Samuel ben Uri Shraga Phoebus
Samuel ben Uri Shraga Phoebus (alternatively, "Or Shraga", "Faivish", "Fayvish", "Faibesh", etc.) (Hebrew: שמואל בן אורי שרגא פיביש) was a Polish rabbi and Talmudist of Woydyslaw in the second half of the 17th century. In his early youth he was a pupil of Rabbi Heshel in Cracow, and on the latter's death he continued his studies under R. Heshel's successor, Rabbi Leib Fischeles, whose daughter he married.
Samuel officiated as rabbi in Shydlow, Poland, whence he was called in September 1691 to the rabbinate of Fürth, Germany. In his new office he displayed great activity, and was the recipient of a good income; nevertheless his new surroundings were distasteful to him. The reason is not known; but it is recorded that he longed for his former rabbinate. In 1694 he received a call to return to Shydlow, which he soon accepted, as appears from his approbation of the work Ir Binyamin (Frankfort-on-the-Oder, 1698), in which he is mentioned as rabbi of the Polish town.
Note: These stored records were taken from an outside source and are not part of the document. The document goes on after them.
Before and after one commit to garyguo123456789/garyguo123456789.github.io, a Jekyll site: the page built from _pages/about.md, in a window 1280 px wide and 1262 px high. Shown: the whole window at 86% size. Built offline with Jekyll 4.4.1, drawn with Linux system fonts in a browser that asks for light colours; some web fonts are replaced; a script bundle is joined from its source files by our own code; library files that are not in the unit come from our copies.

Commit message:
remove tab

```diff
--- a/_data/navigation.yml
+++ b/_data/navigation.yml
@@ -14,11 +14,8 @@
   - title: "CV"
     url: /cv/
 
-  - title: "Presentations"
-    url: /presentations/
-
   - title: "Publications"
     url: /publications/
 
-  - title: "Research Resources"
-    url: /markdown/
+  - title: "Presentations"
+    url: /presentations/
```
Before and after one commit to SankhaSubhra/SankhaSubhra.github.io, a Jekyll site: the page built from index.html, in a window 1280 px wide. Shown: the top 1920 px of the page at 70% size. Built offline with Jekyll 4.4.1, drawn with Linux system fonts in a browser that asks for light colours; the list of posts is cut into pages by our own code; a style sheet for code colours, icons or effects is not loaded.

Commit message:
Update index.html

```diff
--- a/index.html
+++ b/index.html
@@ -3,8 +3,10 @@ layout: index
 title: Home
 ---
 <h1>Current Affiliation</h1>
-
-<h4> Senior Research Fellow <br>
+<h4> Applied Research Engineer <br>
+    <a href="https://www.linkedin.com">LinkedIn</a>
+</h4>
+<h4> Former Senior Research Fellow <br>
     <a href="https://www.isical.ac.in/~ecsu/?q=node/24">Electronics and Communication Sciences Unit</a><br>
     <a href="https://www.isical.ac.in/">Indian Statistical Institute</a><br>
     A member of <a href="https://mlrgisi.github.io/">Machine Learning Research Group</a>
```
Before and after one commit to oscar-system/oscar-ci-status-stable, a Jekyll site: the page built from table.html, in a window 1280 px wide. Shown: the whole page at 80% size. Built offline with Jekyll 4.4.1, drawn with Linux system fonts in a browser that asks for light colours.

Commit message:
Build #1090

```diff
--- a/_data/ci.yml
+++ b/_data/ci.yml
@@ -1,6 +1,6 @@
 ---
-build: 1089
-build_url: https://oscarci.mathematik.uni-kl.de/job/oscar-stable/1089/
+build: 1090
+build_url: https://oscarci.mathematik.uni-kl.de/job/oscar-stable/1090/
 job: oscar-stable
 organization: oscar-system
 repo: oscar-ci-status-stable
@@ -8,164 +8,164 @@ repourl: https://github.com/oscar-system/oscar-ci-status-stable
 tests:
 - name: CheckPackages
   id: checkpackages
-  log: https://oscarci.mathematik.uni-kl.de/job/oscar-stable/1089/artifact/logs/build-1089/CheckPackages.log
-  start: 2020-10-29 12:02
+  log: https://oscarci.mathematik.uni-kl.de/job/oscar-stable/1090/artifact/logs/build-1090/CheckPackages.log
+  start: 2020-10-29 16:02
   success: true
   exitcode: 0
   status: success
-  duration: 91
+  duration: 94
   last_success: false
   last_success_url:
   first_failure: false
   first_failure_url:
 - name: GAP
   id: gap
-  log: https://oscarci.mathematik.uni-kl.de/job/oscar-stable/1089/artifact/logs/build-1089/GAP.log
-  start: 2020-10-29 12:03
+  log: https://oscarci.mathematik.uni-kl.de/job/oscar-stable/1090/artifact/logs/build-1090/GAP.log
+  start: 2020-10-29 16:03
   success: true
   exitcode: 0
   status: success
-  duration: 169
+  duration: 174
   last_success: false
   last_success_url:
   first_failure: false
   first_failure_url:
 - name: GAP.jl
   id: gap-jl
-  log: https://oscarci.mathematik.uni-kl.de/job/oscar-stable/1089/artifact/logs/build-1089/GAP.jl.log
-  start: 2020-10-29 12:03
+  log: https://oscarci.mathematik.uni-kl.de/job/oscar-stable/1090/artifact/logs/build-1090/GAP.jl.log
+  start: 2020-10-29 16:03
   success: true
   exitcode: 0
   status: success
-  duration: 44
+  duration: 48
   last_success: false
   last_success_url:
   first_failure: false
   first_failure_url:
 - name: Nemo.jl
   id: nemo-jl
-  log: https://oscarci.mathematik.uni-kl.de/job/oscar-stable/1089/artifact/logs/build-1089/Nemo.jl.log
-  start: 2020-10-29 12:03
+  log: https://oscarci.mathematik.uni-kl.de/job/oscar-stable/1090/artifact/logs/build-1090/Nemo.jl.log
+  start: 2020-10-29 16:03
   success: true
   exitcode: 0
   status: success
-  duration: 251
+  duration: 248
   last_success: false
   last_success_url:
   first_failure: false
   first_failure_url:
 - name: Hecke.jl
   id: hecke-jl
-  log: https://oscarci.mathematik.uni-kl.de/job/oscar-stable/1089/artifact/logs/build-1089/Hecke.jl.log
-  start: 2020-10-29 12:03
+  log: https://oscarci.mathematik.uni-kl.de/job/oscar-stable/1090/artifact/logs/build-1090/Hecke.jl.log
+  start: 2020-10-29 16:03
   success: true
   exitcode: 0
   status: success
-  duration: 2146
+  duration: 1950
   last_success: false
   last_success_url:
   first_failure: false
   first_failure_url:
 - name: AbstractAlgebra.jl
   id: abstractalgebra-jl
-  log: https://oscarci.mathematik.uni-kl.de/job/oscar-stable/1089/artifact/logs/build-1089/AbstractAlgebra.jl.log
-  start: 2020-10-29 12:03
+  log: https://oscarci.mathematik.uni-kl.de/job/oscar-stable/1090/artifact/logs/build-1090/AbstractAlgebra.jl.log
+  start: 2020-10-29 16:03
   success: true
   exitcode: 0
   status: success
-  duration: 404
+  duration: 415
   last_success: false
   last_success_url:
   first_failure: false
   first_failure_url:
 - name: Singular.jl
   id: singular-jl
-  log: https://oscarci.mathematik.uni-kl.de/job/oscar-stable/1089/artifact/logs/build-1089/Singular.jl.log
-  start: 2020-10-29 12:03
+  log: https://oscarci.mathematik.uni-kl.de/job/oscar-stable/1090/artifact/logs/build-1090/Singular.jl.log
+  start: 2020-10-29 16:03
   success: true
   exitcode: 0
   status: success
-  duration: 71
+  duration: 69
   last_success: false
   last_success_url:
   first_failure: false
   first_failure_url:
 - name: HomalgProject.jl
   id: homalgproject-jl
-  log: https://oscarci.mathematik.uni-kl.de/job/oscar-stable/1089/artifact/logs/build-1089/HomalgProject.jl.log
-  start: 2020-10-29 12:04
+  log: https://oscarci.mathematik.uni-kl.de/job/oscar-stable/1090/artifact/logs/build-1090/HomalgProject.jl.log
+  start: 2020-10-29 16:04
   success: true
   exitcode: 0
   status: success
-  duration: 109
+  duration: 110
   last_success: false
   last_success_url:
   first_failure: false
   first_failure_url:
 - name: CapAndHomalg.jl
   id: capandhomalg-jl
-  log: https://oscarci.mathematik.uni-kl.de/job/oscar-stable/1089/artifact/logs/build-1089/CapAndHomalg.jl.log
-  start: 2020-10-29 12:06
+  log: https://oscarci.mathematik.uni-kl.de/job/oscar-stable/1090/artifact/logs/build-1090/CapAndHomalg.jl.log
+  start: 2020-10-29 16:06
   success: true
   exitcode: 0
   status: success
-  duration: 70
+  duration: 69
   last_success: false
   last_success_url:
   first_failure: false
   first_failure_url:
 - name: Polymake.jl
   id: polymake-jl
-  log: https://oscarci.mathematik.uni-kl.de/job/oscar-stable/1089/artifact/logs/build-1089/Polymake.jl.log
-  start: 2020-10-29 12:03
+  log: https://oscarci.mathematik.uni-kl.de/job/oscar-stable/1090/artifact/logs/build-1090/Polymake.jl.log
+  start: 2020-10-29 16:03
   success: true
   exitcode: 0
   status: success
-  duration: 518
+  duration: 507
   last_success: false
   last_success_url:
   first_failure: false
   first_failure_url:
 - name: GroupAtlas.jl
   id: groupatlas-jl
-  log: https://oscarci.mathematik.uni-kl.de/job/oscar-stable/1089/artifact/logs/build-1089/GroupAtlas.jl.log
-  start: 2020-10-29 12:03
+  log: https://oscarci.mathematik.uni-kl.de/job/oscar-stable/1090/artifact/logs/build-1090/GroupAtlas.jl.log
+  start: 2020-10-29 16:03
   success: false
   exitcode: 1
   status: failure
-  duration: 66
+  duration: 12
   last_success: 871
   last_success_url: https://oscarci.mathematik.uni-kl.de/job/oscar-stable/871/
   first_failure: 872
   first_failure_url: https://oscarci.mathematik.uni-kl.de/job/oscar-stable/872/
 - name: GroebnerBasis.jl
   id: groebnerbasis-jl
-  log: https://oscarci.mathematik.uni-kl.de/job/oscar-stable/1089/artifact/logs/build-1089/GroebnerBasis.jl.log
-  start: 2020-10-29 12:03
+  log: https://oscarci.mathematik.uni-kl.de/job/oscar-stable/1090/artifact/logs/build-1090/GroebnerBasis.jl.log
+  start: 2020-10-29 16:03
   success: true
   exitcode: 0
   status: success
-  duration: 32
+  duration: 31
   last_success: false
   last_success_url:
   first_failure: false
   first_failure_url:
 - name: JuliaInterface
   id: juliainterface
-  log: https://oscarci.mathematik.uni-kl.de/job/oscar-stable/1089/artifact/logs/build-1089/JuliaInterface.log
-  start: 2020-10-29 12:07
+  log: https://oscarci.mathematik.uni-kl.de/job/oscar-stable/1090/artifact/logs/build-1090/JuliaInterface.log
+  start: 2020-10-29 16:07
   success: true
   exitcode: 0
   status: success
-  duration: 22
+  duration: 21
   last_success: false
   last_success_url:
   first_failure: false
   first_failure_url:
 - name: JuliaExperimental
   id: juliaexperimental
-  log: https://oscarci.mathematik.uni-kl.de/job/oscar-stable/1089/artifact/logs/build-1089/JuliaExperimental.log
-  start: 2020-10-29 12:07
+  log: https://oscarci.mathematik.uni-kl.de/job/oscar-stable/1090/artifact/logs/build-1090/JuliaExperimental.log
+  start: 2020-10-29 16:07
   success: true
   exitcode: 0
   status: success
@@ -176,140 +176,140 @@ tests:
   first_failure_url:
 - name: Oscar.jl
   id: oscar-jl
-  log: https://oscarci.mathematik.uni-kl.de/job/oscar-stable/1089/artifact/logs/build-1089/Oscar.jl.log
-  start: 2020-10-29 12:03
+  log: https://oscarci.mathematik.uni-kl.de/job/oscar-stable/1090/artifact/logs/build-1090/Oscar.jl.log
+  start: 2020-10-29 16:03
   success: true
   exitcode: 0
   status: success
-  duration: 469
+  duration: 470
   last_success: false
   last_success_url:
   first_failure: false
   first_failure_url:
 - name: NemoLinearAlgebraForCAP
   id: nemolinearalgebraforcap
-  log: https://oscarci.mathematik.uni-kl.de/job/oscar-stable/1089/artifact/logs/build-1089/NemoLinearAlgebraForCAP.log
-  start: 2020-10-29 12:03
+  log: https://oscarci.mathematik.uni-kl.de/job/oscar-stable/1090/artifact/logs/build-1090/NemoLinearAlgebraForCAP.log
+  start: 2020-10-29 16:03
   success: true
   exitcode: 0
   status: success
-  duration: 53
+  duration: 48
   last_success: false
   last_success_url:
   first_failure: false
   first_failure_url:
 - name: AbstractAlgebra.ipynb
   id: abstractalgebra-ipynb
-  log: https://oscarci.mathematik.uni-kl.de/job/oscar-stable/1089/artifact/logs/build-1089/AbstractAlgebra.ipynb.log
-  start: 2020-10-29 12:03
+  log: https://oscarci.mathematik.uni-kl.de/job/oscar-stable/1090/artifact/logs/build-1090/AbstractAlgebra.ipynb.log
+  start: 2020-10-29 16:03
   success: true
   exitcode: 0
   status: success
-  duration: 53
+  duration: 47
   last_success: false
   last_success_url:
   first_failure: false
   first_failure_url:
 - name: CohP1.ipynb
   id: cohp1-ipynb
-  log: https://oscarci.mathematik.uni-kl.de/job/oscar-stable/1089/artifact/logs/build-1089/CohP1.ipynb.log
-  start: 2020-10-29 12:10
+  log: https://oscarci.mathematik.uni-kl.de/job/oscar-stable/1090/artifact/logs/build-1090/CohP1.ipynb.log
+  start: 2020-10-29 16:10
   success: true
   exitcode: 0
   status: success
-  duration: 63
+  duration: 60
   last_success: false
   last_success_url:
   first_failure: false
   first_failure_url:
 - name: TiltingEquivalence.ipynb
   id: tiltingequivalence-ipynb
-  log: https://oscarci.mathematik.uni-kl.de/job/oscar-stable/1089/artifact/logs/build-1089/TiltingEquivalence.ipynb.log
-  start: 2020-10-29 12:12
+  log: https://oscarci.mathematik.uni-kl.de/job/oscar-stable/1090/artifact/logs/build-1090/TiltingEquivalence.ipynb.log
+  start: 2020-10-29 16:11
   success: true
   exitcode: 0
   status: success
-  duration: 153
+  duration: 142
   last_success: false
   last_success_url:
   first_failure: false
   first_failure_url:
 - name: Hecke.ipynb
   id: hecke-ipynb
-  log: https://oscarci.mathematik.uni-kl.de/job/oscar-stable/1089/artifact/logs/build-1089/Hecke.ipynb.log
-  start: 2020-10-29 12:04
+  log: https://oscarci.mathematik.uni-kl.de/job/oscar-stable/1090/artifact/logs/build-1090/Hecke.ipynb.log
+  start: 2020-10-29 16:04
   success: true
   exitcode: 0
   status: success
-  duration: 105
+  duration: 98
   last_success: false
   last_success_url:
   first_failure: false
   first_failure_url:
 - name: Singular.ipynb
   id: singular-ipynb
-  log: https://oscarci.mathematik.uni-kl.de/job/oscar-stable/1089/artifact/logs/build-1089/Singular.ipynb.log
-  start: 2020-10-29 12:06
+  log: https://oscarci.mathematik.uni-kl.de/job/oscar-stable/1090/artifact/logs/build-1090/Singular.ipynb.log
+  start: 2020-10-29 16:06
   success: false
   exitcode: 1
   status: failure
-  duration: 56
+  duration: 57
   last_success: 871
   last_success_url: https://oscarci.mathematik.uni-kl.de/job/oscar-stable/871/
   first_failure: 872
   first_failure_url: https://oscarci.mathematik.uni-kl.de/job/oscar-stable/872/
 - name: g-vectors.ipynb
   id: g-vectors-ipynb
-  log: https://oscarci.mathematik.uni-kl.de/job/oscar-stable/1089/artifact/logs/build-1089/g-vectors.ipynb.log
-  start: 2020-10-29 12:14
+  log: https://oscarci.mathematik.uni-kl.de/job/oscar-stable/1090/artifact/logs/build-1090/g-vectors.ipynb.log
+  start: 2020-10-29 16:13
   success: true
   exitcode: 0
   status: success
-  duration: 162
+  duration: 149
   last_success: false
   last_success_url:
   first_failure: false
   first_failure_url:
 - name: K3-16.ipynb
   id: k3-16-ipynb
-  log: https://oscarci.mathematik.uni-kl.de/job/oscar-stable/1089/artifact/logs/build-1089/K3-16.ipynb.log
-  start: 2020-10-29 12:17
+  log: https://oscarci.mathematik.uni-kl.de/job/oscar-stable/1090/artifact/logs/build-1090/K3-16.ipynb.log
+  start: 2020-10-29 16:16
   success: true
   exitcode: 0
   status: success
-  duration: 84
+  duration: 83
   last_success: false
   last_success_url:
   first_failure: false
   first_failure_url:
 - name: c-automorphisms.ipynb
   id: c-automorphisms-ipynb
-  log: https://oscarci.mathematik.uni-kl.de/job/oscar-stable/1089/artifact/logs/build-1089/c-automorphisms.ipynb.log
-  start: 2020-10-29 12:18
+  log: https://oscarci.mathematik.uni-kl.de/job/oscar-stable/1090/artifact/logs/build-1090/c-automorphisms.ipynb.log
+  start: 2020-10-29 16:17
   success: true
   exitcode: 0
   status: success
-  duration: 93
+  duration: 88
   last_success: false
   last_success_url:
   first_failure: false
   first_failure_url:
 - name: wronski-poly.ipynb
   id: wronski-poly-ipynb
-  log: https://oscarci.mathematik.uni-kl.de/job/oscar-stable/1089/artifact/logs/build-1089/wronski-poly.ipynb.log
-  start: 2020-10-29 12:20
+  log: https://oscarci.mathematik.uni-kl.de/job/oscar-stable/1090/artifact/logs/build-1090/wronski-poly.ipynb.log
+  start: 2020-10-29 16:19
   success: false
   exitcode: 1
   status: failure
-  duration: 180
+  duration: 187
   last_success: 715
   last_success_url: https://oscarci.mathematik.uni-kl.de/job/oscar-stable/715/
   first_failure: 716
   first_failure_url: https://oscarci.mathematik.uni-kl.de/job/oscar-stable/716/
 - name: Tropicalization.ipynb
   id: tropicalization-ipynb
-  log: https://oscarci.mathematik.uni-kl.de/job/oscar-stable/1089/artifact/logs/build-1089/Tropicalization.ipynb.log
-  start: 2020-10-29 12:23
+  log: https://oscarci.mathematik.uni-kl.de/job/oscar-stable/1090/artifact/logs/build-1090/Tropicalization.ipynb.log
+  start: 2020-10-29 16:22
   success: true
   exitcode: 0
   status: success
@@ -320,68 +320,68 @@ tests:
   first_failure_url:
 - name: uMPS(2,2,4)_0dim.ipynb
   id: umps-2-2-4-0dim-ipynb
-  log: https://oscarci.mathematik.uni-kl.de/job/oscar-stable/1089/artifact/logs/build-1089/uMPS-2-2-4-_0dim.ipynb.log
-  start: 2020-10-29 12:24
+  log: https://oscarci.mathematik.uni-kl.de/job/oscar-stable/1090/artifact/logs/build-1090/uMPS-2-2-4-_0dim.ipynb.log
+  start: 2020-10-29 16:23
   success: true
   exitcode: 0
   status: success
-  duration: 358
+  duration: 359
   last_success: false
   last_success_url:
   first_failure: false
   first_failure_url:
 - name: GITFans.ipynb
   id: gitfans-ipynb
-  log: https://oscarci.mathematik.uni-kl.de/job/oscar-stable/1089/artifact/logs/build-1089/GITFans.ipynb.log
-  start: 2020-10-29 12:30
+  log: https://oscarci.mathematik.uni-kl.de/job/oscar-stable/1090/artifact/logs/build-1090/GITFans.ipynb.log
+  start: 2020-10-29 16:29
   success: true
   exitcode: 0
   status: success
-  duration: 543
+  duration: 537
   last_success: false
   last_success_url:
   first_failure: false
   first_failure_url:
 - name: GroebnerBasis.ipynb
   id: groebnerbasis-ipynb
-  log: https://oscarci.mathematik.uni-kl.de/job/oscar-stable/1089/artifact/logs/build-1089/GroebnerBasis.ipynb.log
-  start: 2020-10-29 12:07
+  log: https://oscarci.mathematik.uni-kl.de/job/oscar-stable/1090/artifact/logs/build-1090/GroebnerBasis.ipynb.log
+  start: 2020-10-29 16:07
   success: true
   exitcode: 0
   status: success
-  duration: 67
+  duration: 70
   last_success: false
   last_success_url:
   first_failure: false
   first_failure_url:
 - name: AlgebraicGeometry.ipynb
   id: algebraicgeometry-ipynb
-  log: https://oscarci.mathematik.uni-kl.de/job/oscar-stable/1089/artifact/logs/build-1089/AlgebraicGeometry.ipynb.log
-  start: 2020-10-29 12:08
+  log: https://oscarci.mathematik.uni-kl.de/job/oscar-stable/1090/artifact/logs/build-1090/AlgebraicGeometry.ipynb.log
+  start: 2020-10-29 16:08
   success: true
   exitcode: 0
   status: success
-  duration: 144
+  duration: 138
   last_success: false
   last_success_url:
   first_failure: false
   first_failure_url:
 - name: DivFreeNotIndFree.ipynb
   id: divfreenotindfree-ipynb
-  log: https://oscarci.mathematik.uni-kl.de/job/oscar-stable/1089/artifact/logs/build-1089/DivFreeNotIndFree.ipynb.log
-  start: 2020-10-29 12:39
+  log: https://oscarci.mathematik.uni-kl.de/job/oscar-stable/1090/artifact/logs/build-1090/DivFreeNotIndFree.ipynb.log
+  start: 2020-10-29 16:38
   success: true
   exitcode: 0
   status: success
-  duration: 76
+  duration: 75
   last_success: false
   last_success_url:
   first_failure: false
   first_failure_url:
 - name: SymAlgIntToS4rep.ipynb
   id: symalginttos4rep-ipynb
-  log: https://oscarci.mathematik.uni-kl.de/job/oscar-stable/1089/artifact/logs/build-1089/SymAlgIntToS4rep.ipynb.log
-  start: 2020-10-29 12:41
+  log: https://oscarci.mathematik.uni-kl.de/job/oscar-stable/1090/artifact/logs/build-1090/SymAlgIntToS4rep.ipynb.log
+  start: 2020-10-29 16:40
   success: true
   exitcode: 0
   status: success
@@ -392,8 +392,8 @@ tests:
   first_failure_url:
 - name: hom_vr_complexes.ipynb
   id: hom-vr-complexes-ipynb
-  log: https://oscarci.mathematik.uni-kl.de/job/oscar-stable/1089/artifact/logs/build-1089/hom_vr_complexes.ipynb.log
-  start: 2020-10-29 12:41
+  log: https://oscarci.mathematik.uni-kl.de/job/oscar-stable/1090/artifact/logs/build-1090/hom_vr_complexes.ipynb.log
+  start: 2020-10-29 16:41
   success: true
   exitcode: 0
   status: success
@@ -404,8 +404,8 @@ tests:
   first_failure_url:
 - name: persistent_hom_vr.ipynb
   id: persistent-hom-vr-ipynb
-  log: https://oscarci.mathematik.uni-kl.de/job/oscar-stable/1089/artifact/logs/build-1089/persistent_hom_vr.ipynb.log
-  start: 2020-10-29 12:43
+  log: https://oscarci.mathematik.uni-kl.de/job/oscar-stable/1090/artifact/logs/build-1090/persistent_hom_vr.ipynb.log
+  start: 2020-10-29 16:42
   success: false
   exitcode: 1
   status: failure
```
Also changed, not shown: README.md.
Samuel wrote in Hebrew a clear and comprehensive commentary, known as Beit Shmuel, on the Shulhan Aruk, Eben ha'Ezer, which appeared in Dyhernfurth in 1689, being the first Hebrew work printed there. Later he thoroughly revised it; and a second edition, with several emendations and additions, appeared at Fürth in 1694. He wrote also several responsa and opinions, one of which is published in Ḥinnuk Bet Yehudah, No. 131 (Frankfort-on-the-Main, 1705).
- One or more of the preceding sentences incorporates text from a publication now in the public domain: Singer, Isidore; et al., eds. (1901–1906). "Samuel ben Uri Shraga Phoebus". The Jewish Encyclopedia. New York: Funk & Wagnalls. Retrieved Mar 23, 2016.
Jewish Encyclopedia bibliography:
- Haim Nathan Dembitzer, Kelilat Yofi, i.81a, b, ii.58b, Cracow, 1888-93;
- M. Brann, "Geschichte und Annalen der Dyhernfurter Druckerei," in Monatsschrift, xl.520;
- idem, "Eine Sammlung Fürther Grabschriften," in Kaufmann Gedenkbuch, pp. 396, 397;
- Azulai, Shem ha-Gedolim, s.v.;
- Steinschneider, Cat. Bodl. col. 2494.